There are some instances where the runner would require elevated privileges to access resources on the host machine. Such resources include, but is not limited to, USB ports, serial ports, and external hardware connected to the machine.

jobs:   
example-job:
runner: example-runner
privileged: True
steps:
- run:
name: Running a step
command: echo "Running a step"

Accessing Devices

When accessing external devices using the built-in devices feature of BeetleboxCI, you will need to include the device which the job will access in the definition of the job. This will allow the job to use the the named device from the device registry.

jobs:   
example-job:
runner: example-runner
device: zcu104

In many cases, accessing the device will require the job to be given elevated privileges. For instance, if the device is connected to the server via USB, such a device can only be accessed by a job that has elevated privileges.
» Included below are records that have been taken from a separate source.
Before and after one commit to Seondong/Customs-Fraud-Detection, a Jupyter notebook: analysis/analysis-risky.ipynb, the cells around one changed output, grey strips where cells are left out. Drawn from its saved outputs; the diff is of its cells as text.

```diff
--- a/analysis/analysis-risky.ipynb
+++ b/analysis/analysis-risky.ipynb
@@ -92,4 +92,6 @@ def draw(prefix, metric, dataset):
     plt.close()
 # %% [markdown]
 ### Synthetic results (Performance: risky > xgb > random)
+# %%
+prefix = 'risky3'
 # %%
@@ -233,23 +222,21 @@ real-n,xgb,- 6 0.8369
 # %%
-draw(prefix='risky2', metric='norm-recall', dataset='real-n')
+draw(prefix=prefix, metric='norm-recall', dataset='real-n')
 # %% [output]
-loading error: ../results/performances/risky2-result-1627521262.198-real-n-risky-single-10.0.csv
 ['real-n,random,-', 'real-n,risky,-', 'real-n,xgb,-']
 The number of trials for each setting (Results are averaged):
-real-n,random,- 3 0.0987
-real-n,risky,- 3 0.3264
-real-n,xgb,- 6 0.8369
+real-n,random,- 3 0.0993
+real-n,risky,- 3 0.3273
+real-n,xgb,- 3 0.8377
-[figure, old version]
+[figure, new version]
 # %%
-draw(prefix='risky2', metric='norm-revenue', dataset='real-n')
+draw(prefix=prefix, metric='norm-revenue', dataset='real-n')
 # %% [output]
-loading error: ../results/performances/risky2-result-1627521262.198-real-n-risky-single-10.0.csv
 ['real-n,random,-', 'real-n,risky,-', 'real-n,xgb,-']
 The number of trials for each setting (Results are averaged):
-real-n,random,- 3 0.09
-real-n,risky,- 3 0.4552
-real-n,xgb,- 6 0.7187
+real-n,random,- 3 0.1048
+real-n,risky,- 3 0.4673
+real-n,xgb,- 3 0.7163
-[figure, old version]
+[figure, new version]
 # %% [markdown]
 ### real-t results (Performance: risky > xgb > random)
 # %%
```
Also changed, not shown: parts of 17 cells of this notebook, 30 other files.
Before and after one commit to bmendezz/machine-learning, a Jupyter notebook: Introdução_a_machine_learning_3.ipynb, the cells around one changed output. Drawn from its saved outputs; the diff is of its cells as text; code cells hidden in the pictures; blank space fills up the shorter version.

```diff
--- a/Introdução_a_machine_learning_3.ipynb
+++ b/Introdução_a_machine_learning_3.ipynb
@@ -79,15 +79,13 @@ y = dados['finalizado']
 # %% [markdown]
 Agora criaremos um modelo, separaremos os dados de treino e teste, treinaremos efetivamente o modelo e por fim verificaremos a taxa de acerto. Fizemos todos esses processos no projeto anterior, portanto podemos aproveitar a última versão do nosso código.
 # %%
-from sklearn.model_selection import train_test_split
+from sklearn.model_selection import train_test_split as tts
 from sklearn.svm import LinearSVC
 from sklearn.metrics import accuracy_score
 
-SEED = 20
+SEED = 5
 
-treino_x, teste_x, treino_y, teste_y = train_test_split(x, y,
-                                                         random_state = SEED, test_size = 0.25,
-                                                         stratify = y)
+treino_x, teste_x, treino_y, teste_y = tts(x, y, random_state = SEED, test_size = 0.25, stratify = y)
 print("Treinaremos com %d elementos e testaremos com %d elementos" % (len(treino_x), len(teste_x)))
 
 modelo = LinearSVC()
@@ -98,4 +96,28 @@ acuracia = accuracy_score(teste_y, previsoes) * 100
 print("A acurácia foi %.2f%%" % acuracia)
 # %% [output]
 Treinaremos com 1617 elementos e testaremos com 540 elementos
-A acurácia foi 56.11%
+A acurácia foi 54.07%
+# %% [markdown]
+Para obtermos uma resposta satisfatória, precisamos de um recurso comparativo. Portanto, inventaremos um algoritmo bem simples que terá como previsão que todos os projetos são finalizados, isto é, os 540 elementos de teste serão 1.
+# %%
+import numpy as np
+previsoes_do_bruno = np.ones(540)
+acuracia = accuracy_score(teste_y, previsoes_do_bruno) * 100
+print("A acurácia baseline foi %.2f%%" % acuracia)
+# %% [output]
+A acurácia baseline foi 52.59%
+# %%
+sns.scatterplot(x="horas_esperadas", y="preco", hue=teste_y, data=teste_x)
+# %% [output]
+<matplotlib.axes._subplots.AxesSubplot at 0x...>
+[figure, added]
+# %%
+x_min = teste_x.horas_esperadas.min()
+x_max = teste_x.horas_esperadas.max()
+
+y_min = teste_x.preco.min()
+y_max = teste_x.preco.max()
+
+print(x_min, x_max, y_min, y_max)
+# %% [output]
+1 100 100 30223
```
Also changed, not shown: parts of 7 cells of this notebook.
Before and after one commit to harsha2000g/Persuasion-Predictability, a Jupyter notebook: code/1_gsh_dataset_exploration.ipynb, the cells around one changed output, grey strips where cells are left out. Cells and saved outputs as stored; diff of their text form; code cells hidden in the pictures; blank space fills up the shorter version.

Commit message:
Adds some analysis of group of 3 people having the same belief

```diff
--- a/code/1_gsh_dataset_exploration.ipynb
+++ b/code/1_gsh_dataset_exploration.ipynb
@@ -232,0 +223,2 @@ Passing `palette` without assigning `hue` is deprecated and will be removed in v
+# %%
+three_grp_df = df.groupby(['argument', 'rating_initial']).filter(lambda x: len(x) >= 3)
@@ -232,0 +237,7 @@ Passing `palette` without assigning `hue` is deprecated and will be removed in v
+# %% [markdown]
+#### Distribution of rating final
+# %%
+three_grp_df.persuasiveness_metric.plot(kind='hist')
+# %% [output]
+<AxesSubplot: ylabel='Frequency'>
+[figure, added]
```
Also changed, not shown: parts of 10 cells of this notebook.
Since the jobs run on isolated containers, by default they do not have permissions to access the hardware devices that are attached to the server. Giving the runner elevated privileges is necessary in order for it to be able to access hardware that is connected to the server. Privileged access is not necessary for SSH communication.

jobs:   
example-job:
runner: example-runner
privileged: True
device: raspberry-pi-pico

Outputting artifacts

Files that are generated by a job can be stored as an artifact. The artifact is located relative to the current working directory, which by default ~/. Absolute directories may also be used. Artifacts that are outputted by a job are named after the job that produced it In this snippet of config code, the file example-0.txt (which we assume has been produced by the job) is compressed into a tarball and outputted as an artifact named job-0

jobs:   
job-0:
runner: example-runner
output:
artifact:
- example-0.txt
steps:
...

Inputting artifacts

Artifacts within may be used as inputs to jobs. Within the job the key input: followed by the artifact: and a list of the artifacts is used to indicate the artifacts that are to be placed on the runner. The location of where the artifact is placed on the runner is dependent upon the artifact type.

In the following code snippet, the artifact example-1.txt is used in the job job-1. If the artifact is type miscellaneous, it will be placed in the current working directory in the runner, which by default is ~/.

jobs:   
job-1:
runner: example-runner
input:
artifact:
- example-1.txt
steps:
...

You can also use the output artifact of one job as an input artifact to a subsequent job. Where the artifact of one job is used in a subsequent job, the depends field is included to ensure that the first job has completed before its output is used by any subsequent job.

jobs:   
job-0:
runner: example-runner
output:
artifact:
- example-0.txt
steps:
...

job-1:
runner: example-runner
depends:
- job-0
input:
artifact:
- job-0
steps:
...